- _Dataset content_:
┄┄┄┄┄┄

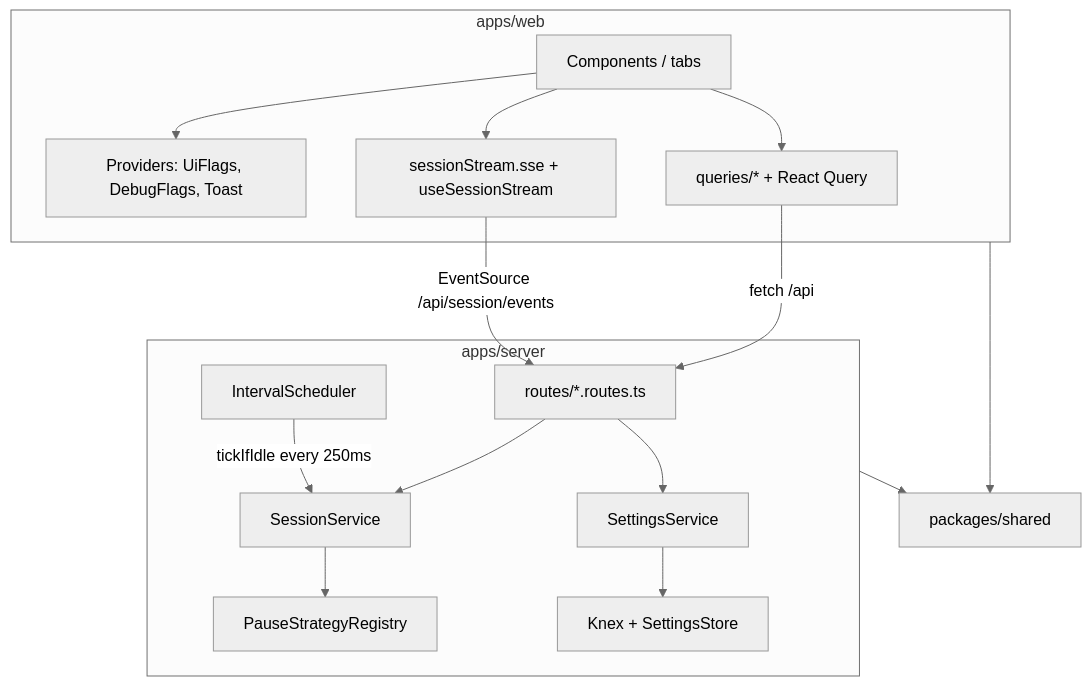
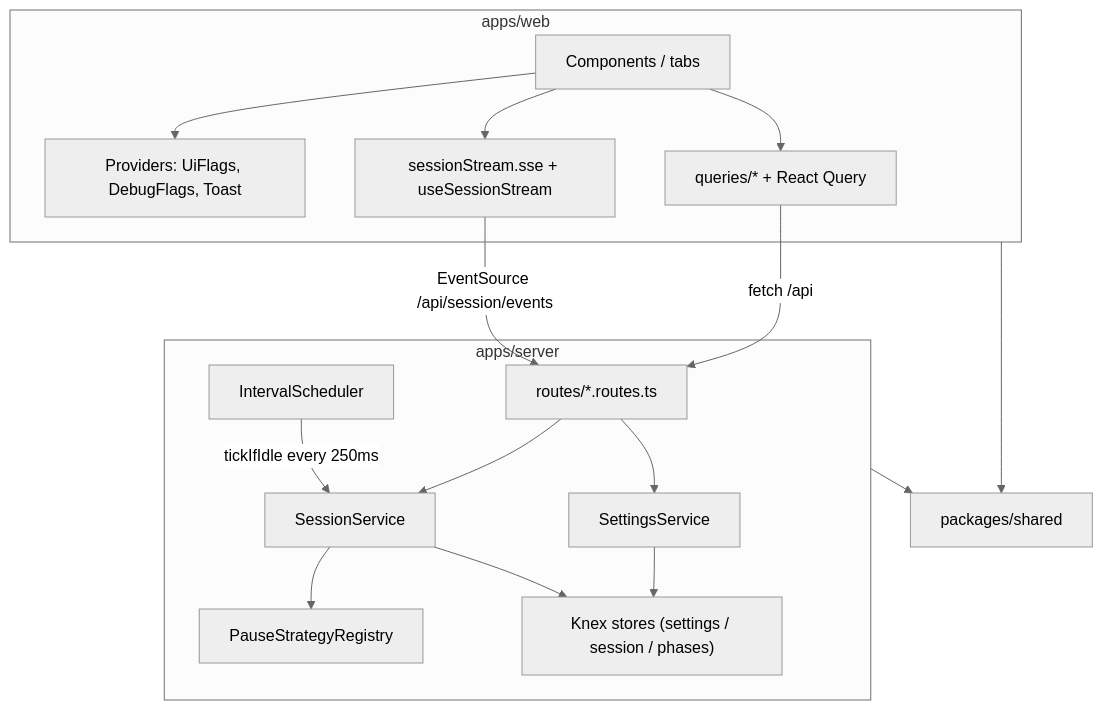
One commit to DKLokeswaran/flexi-pomodoro changed the first of 2 diagrams in docs/architecture.md. Above: the diagram before and after it, drawn with Mermaid (neutral theme). The commit also changed other lines of this file and 18 other files, not shown here.

````diff
--- a/docs/architecture.md
+++ b/docs/architecture.md
@@ -19,32 +19,33 @@
 ```mermaid
 flowchart TB
   subgraph web ["apps/web"]
     UI["Components / tabs"]
     Prov["Providers: UiFlags, DebugFlags, Toast"]
     Q["queries/* + React Query"]
     SSE["sessionStream.sse + useSessionStream"]
     UI --> Prov
     UI --> Q
     UI --> SSE
   end
 
   subgraph server ["apps/server"]
     Routes["routes/*.routes.ts"]
     SettSvc["SettingsService"]
     SessSvc["SessionService"]
     Pause["PauseStrategyRegistry"]
     Sched["IntervalScheduler"]
-    DB["Knex + SettingsStore"]
+    DB["Knex stores (settings / session / phases)"]
     Routes --> SettSvc
     Routes --> SessSvc
     SettSvc --> DB
+    SessSvc --> DB
     SessSvc --> Pause
     Sched -->|"tickIfIdle every 250ms"| SessSvc
   end
 
   Shared["packages/shared"]
   web --> Shared
   server --> Shared
   Q -->|"fetch /api"| Routes
   SSE -->|"EventSource /api/session/events"| Routes
 ```
````
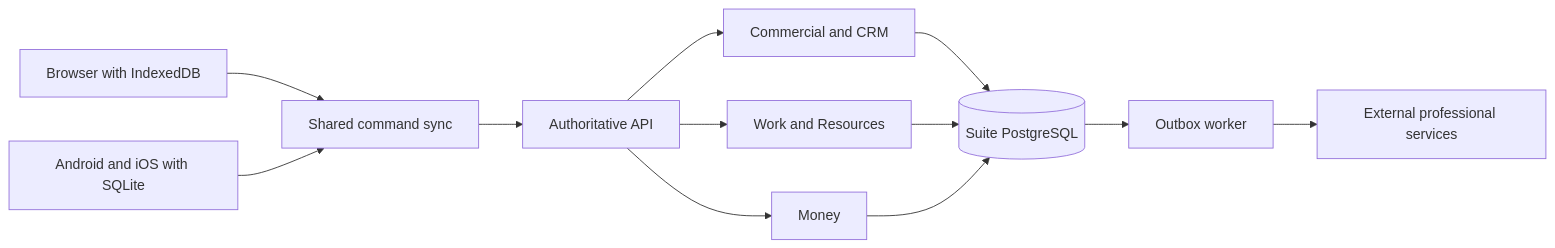
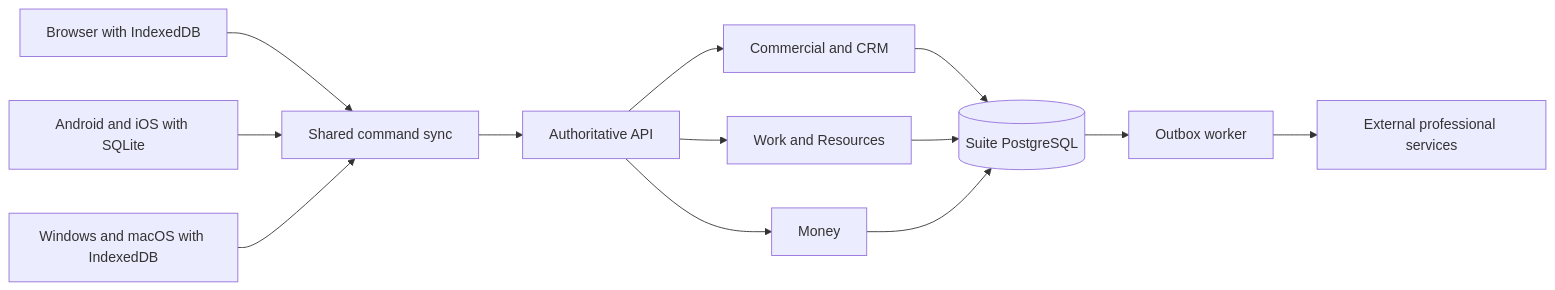
Before and after one commit to fabielone/business-suite: the diagram in docs/requirements/business-suite architecture.md, drawn with Mermaid. The commit also changed other lines of this file and 48 other files, not shown here.

Commit message:
Add offline Windows and macOS desktop foundation

````diff
--- a/docs/requirements/business-suite architecture.md
+++ b/docs/requirements/business-suite architecture.md
@@ -34,14 +34,15 @@
 ```mermaid
 flowchart LR
   Web[Browser with IndexedDB] --> Sync[Shared command sync]
   Native[Android and iOS with SQLite] --> Sync
+  Desktop[Windows and macOS with IndexedDB] --> Sync
   Sync --> API[Authoritative API]
   API --> Commercial[Commercial and CRM]
   API --> Work[Work and Resources]
   API --> Money[Money]
   Commercial --> DB[(Suite PostgreSQL)]
   Work --> DB
   Money --> DB
   DB --> Worker[Outbox worker]
   Worker --> Services[External professional services]
 ```
````
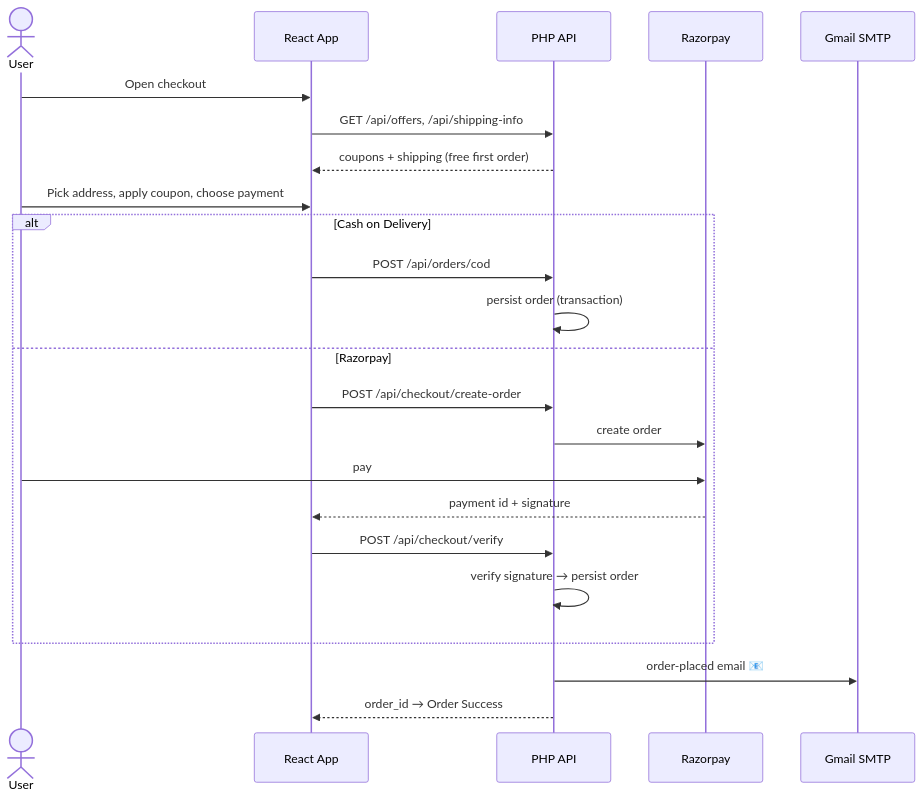
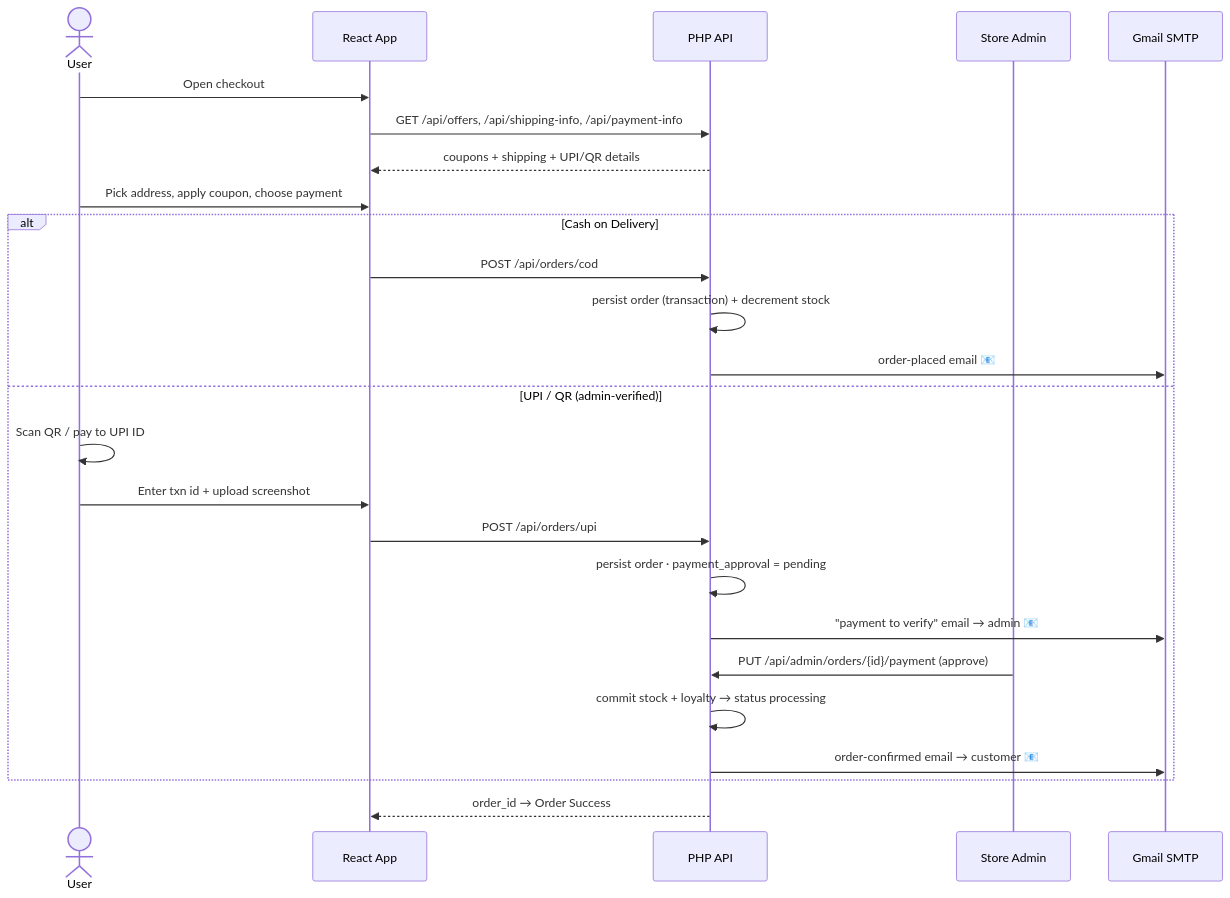
One commit to anantha-ctrl/Cloud_Fashion changed the fifth of 5 diagrams in README.md. Above: the diagram before and after it, drawn with Mermaid. The commit also changed other lines of this file and 32 other files, not shown here.

````diff
--- a/README.md
+++ b/README.md
@@ -414,28 +424,30 @@
 ```mermaid
 sequenceDiagram
     actor U as User
     participant FE as React App
     participant API as PHP API
-    participant RZP as Razorpay
+    participant Admin as Store Admin
     participant SMTP as Gmail SMTP
 
     U->>FE: Open checkout
-    FE->>API: GET /api/offers, /api/shipping-info
-    API-->>FE: coupons + shipping (free first order)
+    FE->>API: GET /api/offers, /api/shipping-info, /api/payment-info
+    API-->>FE: coupons + shipping + UPI/QR details
     U->>FE: Pick address, apply coupon, choose payment
 
     alt Cash on Delivery
         FE->>API: POST /api/orders/cod
-        API->>API: persist order (transaction)
-    else Razorpay
-        FE->>API: POST /api/checkout/create-order
-        API->>RZP: create order
-        U->>RZP: pay
-        RZP-->>FE: payment id + signature
-        FE->>API: POST /api/checkout/verify
-        API->>API: verify signature → persist order
+        API->>API: persist order (transaction) + decrement stock
+        API->>SMTP: order-placed email 📧
+    else UPI / QR (admin-verified)
+        U->>U: Scan QR / pay to UPI ID
+        U->>FE: Enter txn id + upload screenshot
+        FE->>API: POST /api/orders/upi
+        API->>API: persist order · payment_approval = pending
+        API->>SMTP: "payment to verify" email → admin 📧
+        Admin->>API: PUT /api/admin/orders/{id}/payment (approve)
+        API->>API: commit stock + loyalty → status processing
+        API->>SMTP: order-confirmed email → customer 📧
     end
 
-    API->>SMTP: order-placed email 📧
     API-->>FE: order_id → Order Success
 ```
````
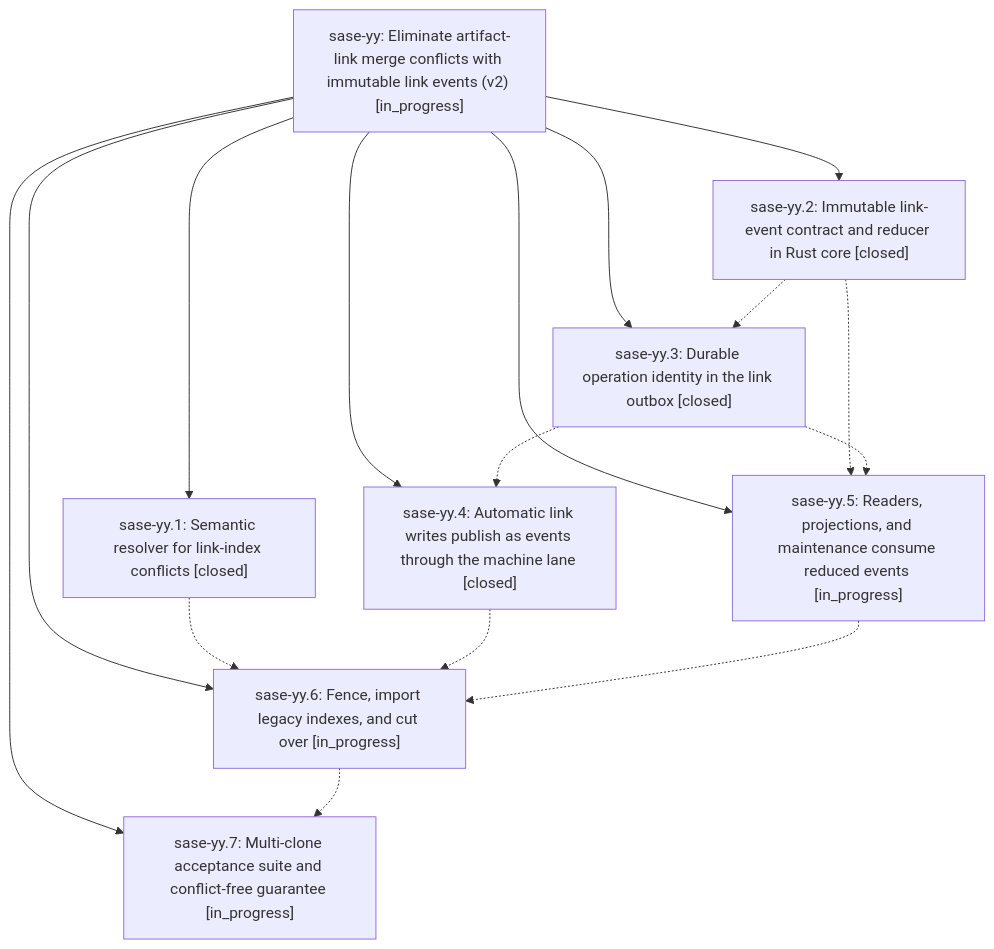
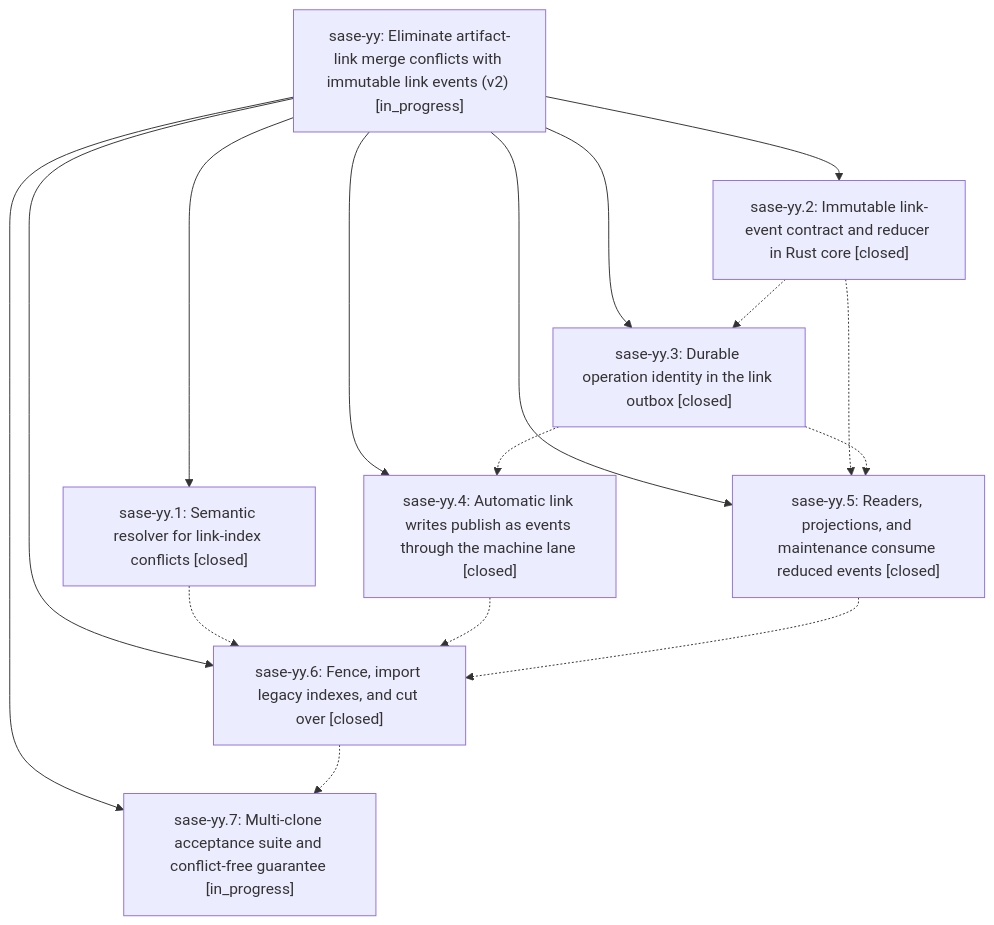
One commit to sase-org/sase--beads changed the diagram in pages/sase-yy/README.md. Above: the diagram before and after it, drawn with Mermaid. The commit also changed other lines of this file and 7 other files, not shown here.

````diff
--- a/pages/sase-yy/README.md
+++ b/pages/sase-yy/README.md
@@ -40,26 +40,26 @@
 ```mermaid
 flowchart TD
     n0["sase-yy: Eliminate artifact-link merge conflicts with immutable link events (v2) [in_progress]"]
     n1["sase-yy.1: Semantic resolver for link-index conflicts [closed]"]
     n2["sase-yy.2: Immutable link-event contract and reducer in Rust core [closed]"]
     n3["sase-yy.3: Durable operation identity in the link outbox [closed]"]
     n4["sase-yy.4: Automatic link writes publish as events through the machine lane [closed]"]
-    n5["sase-yy.5: Readers, projections, and maintenance consume reduced events [in_progress]"]
-    n6["sase-yy.6: Fence, import legacy indexes, and cut over [in_progress]"]
+    n5["sase-yy.5: Readers, projections, and maintenance consume reduced events [closed]"]
+    n6["sase-yy.6: Fence, import legacy indexes, and cut over [closed]"]
     n7["sase-yy.7: Multi-clone acceptance suite and conflict-free guarantee [in_progress]"]
     n0 --> n1
     n0 --> n2
     n0 --> n3
     n0 --> n4
     n0 --> n5
     n0 --> n6
     n0 --> n7
     n1 -.-> n6
     n2 -.-> n3
     n2 -.-> n5
     n3 -.-> n4
     n3 -.-> n5
     n4 -.-> n6
     n5 -.-> n6
     n6 -.-> n7
 ```
````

┄┄┄┄┄┄

- _How to complete this task_:
Scan the entries above for the string "other", and copy every line where it turns up.

- _Result of the task_:
One commit to DKLokeswaran/flexi-pomodoro changed the first of 2 diagrams in docs/architecture.md. Above: the diagram before and after it, drawn with Mermaid (neutral theme). The commit also changed other lines of this file and 18 other files, not shown here.
Before and after one commit to fabielone/business-suite: the diagram in docs/requirements/business-suite architecture.md, drawn with Mermaid. The commit also changed other lines of this file and 48 other files, not shown here.
One commit to anantha-ctrl/Cloud_Fashion changed the fifth of 5 diagrams in README.md. Above: the diagram before and after it, drawn with Mermaid. The commit also changed other lines of this file and 32 other files, not shown here.
One commit to sase-org/sase--beads changed the diagram in pages/sase-yy/README.md. Above: the diagram before and after it, drawn with Mermaid. The commit also changed other lines of this file and 7 other files, not shown here.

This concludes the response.